Canon’s Facebook page is mainly dotted with gorgeous, high-quality pictures and videos, but on occasion, they offer free downloadable and printable assets, like this funny (scary?) printable clown mask they posted for April Fool’s Day. Cute, timely, and tangible, visual content like this offers value to an audience and can be tied back to the company’s service offerings.
3) Don’t Just Say It, Show It
If you want your stories to create an immersive experience, you need to give your audience a reason to picture themselves there to begin with. Knock down the walls of your brand and allow a two-way dialogue: What are the common questions your audience is asking? What are the interests that drive them to act? What are they talking about, worrying about, caring about? Listen to their answers and leverage their insights to help shape your visual storytelling efforts.
Fiat achieved this in a big way earlier this year with their FIAT Owners’ Stories Project, sourcing fans for personal stories that were later broadcasted on its website and social channels.

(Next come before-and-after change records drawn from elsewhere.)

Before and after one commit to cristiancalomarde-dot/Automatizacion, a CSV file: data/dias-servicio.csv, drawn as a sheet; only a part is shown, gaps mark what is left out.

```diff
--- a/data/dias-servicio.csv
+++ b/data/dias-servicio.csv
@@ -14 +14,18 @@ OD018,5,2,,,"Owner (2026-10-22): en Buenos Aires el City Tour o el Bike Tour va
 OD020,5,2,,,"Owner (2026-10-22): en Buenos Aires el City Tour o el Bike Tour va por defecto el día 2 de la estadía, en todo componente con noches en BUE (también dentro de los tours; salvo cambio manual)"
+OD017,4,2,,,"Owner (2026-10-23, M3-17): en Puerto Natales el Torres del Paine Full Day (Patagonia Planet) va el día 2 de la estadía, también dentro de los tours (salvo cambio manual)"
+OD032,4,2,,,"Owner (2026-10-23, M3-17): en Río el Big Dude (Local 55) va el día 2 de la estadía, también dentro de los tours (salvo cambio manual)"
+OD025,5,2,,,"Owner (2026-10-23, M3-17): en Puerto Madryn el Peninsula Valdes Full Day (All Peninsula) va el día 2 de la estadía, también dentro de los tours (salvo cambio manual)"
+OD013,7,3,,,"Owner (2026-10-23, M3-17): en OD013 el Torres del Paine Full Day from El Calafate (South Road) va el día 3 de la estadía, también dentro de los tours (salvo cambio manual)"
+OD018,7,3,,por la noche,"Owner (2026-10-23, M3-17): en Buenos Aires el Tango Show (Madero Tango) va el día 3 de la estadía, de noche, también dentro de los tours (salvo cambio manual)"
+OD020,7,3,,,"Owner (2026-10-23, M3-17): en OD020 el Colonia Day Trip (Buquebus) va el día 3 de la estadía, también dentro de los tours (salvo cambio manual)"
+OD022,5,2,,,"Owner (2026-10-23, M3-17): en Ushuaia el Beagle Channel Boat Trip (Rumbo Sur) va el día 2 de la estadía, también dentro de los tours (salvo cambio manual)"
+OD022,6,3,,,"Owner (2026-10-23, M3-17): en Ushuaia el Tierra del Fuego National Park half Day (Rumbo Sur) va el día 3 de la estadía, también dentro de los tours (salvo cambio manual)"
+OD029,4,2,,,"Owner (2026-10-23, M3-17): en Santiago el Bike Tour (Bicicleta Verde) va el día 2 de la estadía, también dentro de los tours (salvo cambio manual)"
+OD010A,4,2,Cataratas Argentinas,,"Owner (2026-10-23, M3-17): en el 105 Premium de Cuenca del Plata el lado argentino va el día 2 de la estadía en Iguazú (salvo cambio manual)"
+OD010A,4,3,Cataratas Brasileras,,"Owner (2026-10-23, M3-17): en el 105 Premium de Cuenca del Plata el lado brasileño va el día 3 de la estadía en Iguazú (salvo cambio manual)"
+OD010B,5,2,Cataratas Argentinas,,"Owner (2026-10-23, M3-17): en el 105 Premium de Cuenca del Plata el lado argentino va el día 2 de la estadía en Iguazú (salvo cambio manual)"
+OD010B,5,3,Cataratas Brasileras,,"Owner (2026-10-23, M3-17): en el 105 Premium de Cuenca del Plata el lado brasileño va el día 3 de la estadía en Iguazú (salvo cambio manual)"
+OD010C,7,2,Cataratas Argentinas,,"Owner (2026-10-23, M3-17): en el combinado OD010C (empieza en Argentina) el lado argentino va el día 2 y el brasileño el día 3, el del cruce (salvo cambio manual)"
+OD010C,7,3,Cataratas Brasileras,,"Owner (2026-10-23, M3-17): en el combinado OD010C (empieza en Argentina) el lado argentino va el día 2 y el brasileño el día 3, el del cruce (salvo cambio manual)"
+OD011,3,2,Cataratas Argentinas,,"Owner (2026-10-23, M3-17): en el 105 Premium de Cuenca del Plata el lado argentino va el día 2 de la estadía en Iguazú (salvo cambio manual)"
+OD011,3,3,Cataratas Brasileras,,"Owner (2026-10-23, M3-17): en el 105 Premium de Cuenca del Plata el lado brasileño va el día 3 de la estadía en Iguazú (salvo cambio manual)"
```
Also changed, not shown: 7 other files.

Fiat regularly shares the stories to help drive a sense of authenticity and community across all of their visual media, a key component of brand recognition.
4) Socialize Your Visuals
Anyone can simply hit “like” on Facebook, but for a user to share a post with their network is a commitment. Sharing content is the modern day word-of-mouth, a powerful referral tool in our digital age.
But in order to benefit from this type of endorsement, you need to deliver on both the visuals and the value. Users don’t share posts just because the visual content inspires an “awe” factor. They share because the material resonates with them or portrays them in a certain way. Take inventory of which kinds of content have received the most shares on your social platforms and work that intel into your future storytelling strategy.
5) Make it Personal
Every digital platform comes with its own set of demands and demographics. Don’t expect a video to thrive in one space just because it succeeded in another. Respect the culture of each platform and tailor your content accordingly. Your audience will catch on if you’re aimlessly spraying the same content across all of your media.
Before you decide which visuals to use, you need to understand the context in which you’re presenting information. The services or products you offer should appeal to both sides of the brain: emotional and rational. When you’re brainstorming your next piece of content, consider how your aesthetic will stimulate the senses and engage a consumer on an emotional level. An effective visual will make people feel first, and think second.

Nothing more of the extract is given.